The conviction of the petitioner here is being reversed because the Government has failed to produce evidence the Court believes sufficient to prove that the Communist Party presently advocates the overthrow of the Government by force. The Government is being told, in effect, that if it wishes to get convictions under the Smith Act, it must maintain a permanent staff of informers who are prepared to give up-to-date information with respect to the present policies of the Communist Party. Given the fact that such prosecutions are to be permitted at all, I do not disagree with the wisdom of the Court's decision to compel the Government to come forward with evidence to prove its charges in each particular case. But I think that it is also important to realize the overriding preeminence that such a system of laws gives to the perpetuation and encouragement of the practice of informing -- a practice which, I think it is fair to say, has not always been considered the sort of system to which a wise government
would entrust the security of a Nation. I have always thought, as I still do think, that this Government was built upon a foundation strong enough to assure its endurance without resort to practices which most of us think of as being associated only with totalitarian governments.

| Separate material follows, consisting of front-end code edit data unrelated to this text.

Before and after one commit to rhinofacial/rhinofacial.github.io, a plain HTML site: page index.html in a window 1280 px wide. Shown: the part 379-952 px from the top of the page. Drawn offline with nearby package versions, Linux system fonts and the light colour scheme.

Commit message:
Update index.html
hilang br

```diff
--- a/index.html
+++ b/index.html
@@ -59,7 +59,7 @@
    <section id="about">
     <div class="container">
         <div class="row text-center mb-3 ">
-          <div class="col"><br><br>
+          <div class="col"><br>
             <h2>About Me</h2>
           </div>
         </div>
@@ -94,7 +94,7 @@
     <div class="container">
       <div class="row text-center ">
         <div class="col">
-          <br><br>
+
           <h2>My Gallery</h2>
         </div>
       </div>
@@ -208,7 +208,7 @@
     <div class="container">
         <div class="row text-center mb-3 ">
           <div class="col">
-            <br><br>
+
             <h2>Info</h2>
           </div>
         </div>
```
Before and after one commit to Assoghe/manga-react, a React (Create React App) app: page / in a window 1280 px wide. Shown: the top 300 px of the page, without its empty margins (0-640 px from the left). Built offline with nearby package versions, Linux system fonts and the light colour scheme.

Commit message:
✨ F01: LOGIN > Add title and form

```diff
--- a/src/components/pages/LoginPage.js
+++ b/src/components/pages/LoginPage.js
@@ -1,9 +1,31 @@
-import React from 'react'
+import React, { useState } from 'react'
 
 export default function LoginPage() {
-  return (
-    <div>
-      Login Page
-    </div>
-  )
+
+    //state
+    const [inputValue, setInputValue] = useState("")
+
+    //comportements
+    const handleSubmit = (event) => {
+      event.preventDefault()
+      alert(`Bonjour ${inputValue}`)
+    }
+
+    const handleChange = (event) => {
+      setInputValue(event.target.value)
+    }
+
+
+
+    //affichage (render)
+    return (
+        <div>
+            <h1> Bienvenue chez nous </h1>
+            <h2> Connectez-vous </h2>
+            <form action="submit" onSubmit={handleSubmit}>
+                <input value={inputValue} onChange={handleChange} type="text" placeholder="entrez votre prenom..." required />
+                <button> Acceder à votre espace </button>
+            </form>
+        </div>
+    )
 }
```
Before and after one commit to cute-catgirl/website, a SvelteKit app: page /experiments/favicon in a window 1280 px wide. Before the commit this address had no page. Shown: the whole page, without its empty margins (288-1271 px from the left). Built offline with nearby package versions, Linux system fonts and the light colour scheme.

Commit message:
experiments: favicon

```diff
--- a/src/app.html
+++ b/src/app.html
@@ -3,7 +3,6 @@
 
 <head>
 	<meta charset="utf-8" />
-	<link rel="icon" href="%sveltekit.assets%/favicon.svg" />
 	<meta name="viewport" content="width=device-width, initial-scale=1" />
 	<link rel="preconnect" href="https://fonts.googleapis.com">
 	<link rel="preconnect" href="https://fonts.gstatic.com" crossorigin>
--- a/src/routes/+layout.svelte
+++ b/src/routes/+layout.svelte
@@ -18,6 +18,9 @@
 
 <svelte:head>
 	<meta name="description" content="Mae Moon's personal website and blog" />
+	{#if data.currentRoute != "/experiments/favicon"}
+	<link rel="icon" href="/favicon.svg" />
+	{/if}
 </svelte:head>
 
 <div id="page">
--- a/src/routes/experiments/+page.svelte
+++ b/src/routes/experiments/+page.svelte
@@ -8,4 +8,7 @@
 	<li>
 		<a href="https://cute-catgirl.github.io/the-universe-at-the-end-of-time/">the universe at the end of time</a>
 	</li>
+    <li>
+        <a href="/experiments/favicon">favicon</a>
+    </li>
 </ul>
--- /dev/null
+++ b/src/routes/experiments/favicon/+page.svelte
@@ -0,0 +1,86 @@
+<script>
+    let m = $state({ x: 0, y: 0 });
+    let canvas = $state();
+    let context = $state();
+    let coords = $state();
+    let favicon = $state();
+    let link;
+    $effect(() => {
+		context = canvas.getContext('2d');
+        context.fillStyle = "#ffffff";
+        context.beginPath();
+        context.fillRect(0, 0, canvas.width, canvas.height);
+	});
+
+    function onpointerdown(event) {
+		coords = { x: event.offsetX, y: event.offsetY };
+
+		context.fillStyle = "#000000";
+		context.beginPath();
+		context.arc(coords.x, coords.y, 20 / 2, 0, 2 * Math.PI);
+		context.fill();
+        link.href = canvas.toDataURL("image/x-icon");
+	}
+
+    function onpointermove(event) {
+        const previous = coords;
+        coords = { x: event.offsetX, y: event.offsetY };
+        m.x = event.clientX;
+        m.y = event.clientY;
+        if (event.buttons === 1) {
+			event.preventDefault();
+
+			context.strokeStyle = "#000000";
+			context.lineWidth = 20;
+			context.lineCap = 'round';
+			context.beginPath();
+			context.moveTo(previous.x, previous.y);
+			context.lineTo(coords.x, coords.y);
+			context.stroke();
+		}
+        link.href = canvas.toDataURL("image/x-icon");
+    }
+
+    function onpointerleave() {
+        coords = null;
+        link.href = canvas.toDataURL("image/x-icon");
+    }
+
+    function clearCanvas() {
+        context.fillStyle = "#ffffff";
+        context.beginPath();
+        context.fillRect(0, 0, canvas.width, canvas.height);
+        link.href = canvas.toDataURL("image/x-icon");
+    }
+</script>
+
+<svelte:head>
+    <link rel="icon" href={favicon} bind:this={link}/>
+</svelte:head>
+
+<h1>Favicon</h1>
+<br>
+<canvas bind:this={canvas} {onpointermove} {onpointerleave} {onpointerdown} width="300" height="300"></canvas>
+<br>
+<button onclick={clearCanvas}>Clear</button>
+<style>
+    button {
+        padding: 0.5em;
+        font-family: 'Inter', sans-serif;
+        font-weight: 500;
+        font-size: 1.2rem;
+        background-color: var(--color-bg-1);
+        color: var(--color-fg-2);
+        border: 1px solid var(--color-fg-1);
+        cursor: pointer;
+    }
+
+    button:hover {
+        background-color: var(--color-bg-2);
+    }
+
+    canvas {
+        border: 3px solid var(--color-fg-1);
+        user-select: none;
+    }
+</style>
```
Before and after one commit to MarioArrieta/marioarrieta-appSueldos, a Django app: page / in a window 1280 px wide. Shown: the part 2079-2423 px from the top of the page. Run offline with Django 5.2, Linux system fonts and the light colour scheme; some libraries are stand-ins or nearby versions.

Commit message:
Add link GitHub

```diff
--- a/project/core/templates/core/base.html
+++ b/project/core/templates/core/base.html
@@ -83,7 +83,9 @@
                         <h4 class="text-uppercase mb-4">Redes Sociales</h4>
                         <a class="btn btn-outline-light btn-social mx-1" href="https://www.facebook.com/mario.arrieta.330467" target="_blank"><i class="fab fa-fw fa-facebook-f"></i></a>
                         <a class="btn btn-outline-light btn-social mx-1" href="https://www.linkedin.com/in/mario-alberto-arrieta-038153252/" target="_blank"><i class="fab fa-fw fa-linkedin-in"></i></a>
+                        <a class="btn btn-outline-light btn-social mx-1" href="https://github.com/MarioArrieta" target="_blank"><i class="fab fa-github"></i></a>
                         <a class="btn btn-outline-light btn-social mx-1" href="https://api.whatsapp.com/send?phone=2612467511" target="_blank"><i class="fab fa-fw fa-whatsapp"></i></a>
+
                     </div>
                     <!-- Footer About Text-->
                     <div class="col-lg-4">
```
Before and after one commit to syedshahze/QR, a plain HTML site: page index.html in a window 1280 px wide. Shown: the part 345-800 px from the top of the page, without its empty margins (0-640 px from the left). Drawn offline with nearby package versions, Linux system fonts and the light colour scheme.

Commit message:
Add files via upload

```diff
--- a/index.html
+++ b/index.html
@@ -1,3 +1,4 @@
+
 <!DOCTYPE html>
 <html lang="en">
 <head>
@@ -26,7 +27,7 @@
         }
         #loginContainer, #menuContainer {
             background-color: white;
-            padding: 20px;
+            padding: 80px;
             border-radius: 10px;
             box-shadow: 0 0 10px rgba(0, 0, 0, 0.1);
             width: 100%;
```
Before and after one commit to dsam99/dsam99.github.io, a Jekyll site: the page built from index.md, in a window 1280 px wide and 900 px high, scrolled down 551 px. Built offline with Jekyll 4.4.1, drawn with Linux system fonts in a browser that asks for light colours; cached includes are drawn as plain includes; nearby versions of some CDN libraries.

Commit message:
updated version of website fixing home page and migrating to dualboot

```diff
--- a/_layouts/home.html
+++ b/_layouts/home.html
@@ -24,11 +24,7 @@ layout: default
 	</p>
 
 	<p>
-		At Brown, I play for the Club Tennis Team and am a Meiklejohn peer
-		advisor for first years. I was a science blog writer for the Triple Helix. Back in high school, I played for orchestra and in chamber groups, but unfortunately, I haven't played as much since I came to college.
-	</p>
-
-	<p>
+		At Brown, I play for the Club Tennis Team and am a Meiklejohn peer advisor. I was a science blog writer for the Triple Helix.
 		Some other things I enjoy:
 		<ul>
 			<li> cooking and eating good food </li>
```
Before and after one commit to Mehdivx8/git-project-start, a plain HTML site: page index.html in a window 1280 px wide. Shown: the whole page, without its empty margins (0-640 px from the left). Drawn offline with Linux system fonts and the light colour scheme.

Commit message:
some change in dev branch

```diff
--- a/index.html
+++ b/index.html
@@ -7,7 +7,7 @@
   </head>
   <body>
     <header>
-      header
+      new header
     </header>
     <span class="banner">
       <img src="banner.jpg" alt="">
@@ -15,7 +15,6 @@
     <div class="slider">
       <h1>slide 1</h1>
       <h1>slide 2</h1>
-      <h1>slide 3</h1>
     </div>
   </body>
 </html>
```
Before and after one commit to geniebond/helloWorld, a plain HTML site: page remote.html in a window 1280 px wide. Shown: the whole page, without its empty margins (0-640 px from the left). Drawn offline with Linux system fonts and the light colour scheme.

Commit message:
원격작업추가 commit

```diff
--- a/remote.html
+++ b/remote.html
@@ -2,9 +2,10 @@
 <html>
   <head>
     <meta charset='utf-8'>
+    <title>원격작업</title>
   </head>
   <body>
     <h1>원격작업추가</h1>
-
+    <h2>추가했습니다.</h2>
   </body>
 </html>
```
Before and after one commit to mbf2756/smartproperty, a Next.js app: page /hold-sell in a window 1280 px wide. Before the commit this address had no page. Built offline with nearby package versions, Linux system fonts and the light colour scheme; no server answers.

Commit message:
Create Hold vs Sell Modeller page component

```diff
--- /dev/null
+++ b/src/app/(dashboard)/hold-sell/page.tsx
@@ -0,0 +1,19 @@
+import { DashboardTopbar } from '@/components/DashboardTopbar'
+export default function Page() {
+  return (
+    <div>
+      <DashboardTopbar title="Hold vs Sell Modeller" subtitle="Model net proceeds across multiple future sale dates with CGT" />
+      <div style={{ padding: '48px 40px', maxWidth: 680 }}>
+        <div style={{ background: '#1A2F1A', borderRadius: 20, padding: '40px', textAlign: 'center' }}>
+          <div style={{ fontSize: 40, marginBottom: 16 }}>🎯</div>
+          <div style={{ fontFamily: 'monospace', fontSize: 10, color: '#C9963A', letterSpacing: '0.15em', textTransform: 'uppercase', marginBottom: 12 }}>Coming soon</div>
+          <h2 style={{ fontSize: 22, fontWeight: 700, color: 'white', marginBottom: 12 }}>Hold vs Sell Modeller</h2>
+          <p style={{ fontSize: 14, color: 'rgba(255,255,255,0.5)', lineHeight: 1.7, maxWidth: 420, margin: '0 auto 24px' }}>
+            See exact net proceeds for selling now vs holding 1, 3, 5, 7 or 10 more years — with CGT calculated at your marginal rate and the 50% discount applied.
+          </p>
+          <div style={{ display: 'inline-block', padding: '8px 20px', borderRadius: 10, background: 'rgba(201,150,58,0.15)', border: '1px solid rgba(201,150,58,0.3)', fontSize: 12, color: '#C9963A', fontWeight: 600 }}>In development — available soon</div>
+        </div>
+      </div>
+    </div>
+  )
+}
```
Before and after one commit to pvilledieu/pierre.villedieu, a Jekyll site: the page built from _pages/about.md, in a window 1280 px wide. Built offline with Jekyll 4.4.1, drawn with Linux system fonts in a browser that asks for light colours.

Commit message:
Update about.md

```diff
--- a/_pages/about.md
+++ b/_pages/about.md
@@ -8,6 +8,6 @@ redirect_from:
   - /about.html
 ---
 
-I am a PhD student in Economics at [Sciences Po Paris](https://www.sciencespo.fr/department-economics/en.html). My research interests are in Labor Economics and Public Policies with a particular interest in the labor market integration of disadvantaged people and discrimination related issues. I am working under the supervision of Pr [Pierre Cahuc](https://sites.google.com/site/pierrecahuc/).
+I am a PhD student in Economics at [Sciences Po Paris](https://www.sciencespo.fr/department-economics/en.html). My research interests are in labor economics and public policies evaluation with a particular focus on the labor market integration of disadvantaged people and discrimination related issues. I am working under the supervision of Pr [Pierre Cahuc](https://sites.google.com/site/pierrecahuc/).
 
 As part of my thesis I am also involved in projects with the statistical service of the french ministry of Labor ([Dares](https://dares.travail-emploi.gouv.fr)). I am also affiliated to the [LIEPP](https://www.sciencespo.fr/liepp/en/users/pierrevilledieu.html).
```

I cannot join an opinion which implies that the existence of liberty is dependent upon the efficiency of the Government's informers. I prefer to rest my concurrence in the judgment reversing petitioner's conviction on what I regard as the more solid ground that the First Amendment forbids the Government to abridge the rights of freedom of speech, press and assembly.
39 George III, c. 79. For a more complete discussion of the provisions of this law and the arguments surrounding its enactment, see my dissenting opinion in Communist Party v. Subversive Activities Control Board, ante, p. 1, at 367 U. S. 151-154, 367 U. S. 162.
"The greater the importance of safeguarding the community from incitements to the overthrow of our institutions by force and violence, the more imperative is the need to preserve inviolate the constitutional rights of free speech, free press and free assembly in order to maintain the opportunity for free political discussion, to the end that government may be responsive to the will of the people and that changes, if desired, may be obtained by peaceful means. Therein lies the security of the Republic, the very foundation of constitutional government."
MR. JUSTICE DOUGLAS, concurring.
The utterances, attitudes, and associations in this case, like those in Scales v. United States, ante, p. 367 U. S. 203, are, in my view, wholly protected by the First Amendment, and not subject to inquiry, examination, or prosecution by the Federal Government.
For that reason, as well as for the one mentioned by MR. JUSTICE BRENNAN, I would remand the case to the District Court with directions to dismiss the indictment.